■ WHAT TO PRODUCE ■
Return each line of the entries that holds the string "home".

(Data extracted from a collection)
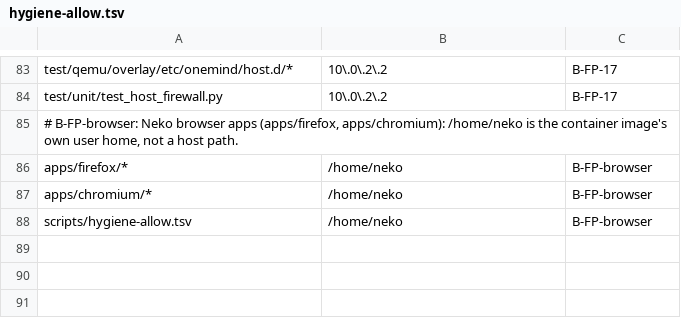
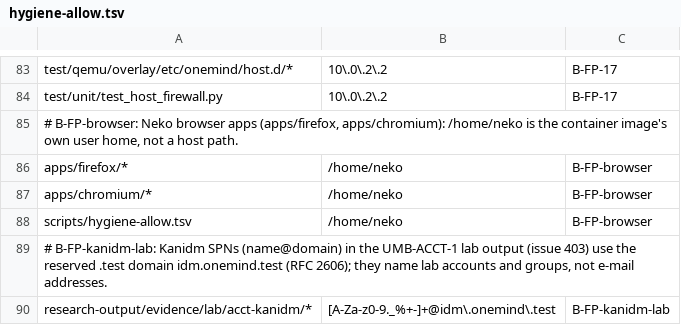
Before and after one commit to onemindos/ONEMINDOS, a TSV file: scripts/hygiene-allow.tsv, drawn as a sheet; only a part is shown, gaps mark what is left out.

```diff
--- a/scripts/hygiene-allow.tsv
+++ b/scripts/hygiene-allow.tsv
@@ -88 +88,3 @@ apps/chromium/*	/home/neko	B-FP-browser
 scripts/hygiene-allow.tsv	/home/neko	B-FP-browser
+# B-FP-kanidm-lab: Kanidm SPNs (name@domain) in the UMB-ACCT-1 lab output (issue 403) use the reserved .test domain idm.onemind.test (RFC 2606); they name lab accounts and groups, not e-mail addresses.
+research-output/evidence/lab/acct-kanidm/*	[A-Za-z0-9._%+-]+@idm\.onemind\.test	B-FP-kanidm-lab
```
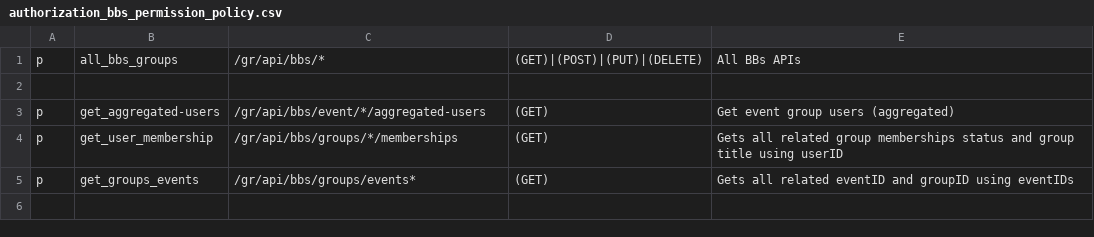
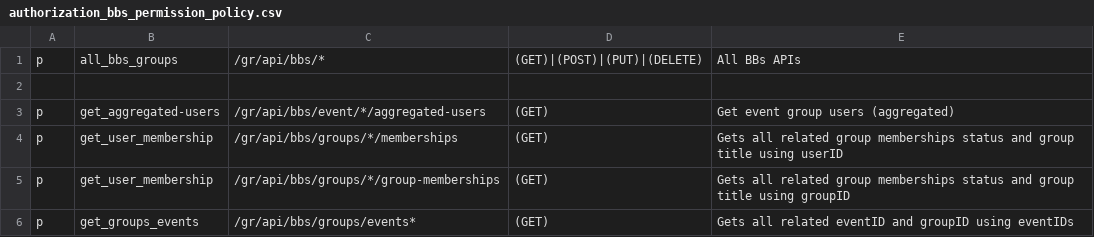
Before and after one commit to rokwire/groups-building-block, a CSV file: driver/web/authorization_bbs_permission_policy.csv, drawn as a sheet; the diff names each change by its address in the sheet, - before the commit and + after, or states it on an @@ line.

Commit message:
add the permission

```diff
--- a/driver/web/authorization_bbs_permission_policy.csv
+++ b/driver/web/authorization_bbs_permission_policy.csv
+row 5: p | get_user_membership | /gr/api/bbs/groups/*/group-memberships | (GET) | Gets all related group memberships status and group title using groupID
```
Also changed, not shown: 1 other file.
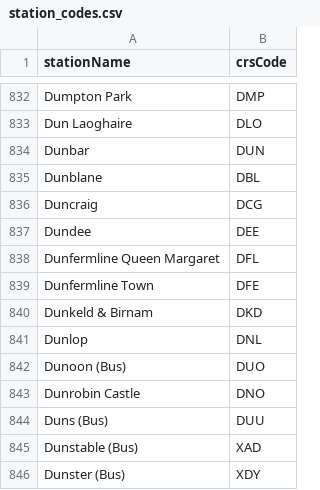
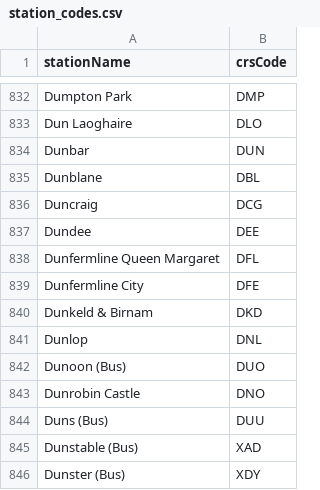
Before and after one commit to jpsingleton/Huxley2, a CSV file: station_codes.csv, drawn as a sheet; only a part is shown, gaps mark what is left out.

Commit message:
chore: dunfermline town -> dunfermline city (#27)
This station was renamed in October 2022 when Dunfermline gained city status

```diff
--- a/station_codes.csv
+++ b/station_codes.csv
@@ -838,3 +838,3 @@
 "Dunfermline Queen Margaret","DFL"
-"Dunfermline Town","DFE"
+"Dunfermline City","DFE"
 "Dunkeld & Birnam","DKD"
```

■ WRITTEN SOLUTION ■
@@ -88 +88,3 @@ apps/chromium/*	/home/neko	B-FP-browser
 scripts/hygiene-allow.tsv	/home/neko	B-FP-browser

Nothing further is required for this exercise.